§ Dataset
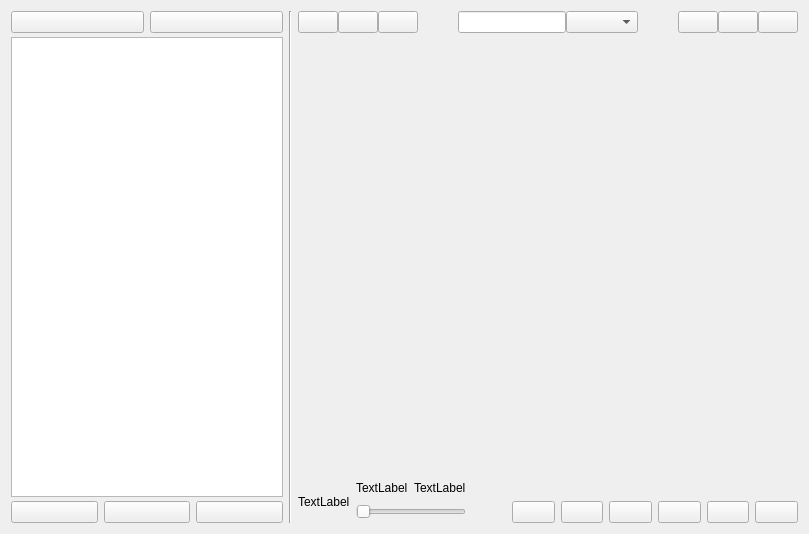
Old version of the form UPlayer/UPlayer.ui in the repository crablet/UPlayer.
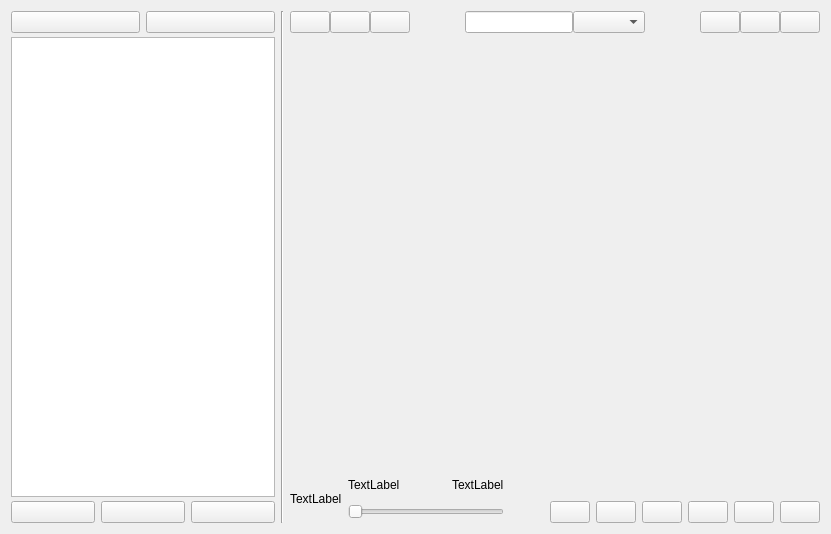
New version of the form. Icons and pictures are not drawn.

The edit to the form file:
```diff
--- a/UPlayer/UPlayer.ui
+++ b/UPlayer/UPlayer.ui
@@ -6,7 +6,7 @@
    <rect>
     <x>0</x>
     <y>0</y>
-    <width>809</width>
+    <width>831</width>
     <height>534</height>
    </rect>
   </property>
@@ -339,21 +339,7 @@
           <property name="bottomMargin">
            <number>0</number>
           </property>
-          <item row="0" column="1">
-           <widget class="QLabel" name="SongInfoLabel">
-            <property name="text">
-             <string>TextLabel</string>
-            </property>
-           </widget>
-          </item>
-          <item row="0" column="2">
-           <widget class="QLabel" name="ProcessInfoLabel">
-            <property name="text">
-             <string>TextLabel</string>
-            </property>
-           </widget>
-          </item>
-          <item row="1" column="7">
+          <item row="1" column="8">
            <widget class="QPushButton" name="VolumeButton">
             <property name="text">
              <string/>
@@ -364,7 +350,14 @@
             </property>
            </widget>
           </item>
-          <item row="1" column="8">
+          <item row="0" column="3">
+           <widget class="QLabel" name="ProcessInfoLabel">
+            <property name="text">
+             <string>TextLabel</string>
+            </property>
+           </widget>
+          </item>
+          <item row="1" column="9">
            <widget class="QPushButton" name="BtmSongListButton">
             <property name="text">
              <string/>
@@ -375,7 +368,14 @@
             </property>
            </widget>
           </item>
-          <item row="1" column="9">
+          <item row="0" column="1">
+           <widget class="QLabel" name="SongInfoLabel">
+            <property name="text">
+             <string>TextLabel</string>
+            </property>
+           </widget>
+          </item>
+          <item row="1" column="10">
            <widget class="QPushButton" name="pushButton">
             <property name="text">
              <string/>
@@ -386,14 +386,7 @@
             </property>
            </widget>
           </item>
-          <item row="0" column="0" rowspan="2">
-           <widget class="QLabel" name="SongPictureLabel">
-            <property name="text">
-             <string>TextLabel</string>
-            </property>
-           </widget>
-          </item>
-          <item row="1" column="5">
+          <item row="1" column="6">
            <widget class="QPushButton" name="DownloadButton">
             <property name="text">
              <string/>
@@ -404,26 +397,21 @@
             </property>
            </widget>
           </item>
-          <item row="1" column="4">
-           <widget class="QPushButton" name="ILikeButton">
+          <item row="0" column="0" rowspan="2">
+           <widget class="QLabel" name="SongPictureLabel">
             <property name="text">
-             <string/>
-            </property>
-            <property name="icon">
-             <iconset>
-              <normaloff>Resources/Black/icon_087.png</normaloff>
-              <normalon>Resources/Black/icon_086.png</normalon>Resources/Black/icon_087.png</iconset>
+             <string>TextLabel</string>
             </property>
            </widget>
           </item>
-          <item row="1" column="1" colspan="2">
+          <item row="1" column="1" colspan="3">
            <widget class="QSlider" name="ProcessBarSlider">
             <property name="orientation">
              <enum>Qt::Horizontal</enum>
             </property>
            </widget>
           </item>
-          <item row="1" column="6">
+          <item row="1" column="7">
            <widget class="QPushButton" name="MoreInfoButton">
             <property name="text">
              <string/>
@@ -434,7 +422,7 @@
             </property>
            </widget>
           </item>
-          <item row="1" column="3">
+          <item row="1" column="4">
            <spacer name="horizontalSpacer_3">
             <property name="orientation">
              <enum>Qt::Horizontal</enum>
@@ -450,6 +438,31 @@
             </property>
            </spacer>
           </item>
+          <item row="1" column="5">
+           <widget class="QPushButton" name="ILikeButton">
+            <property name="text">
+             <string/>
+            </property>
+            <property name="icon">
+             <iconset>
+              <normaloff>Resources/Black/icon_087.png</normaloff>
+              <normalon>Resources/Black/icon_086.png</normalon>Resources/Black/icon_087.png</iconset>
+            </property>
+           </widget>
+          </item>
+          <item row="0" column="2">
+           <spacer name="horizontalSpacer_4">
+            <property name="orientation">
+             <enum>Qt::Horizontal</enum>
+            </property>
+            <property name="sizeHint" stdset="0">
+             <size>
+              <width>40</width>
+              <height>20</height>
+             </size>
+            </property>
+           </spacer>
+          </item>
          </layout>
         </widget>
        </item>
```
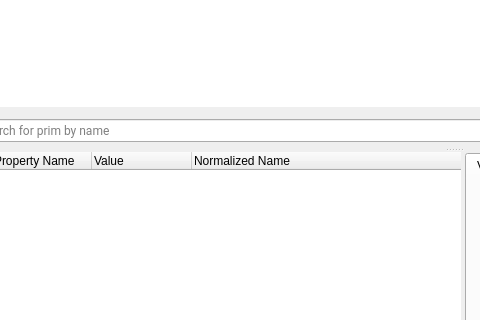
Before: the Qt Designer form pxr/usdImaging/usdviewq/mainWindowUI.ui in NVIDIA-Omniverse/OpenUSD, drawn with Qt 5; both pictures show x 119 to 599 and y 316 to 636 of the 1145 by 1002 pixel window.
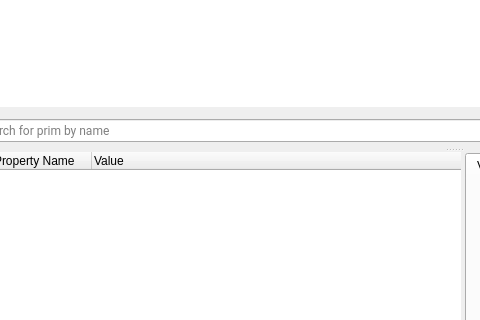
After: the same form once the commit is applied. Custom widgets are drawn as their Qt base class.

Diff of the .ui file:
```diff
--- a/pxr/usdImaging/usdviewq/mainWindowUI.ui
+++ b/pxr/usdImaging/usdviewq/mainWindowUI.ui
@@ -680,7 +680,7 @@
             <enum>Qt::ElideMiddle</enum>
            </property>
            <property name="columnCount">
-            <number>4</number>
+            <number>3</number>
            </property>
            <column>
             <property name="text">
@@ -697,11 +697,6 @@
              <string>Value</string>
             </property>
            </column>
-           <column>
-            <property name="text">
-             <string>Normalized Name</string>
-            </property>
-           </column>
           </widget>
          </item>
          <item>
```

§ Brief
Check each line above for the string "form" and copy those that have it.

§ Solution to the exercise
Old version of the form UPlayer/UPlayer.ui in the repository crablet/UPlayer.
New version of the form. Icons and pictures are not drawn.
The edit to the form file:
Before: the Qt Designer form pxr/usdImaging/usdviewq/mainWindowUI.ui in NVIDIA-Omniverse/OpenUSD, drawn with Qt 5; both pictures show x 119 to 599 and y 316 to 636 of the 1145 by 1002 pixel window.
After: the same form once the commit is applied. Custom widgets are drawn as their Qt base class.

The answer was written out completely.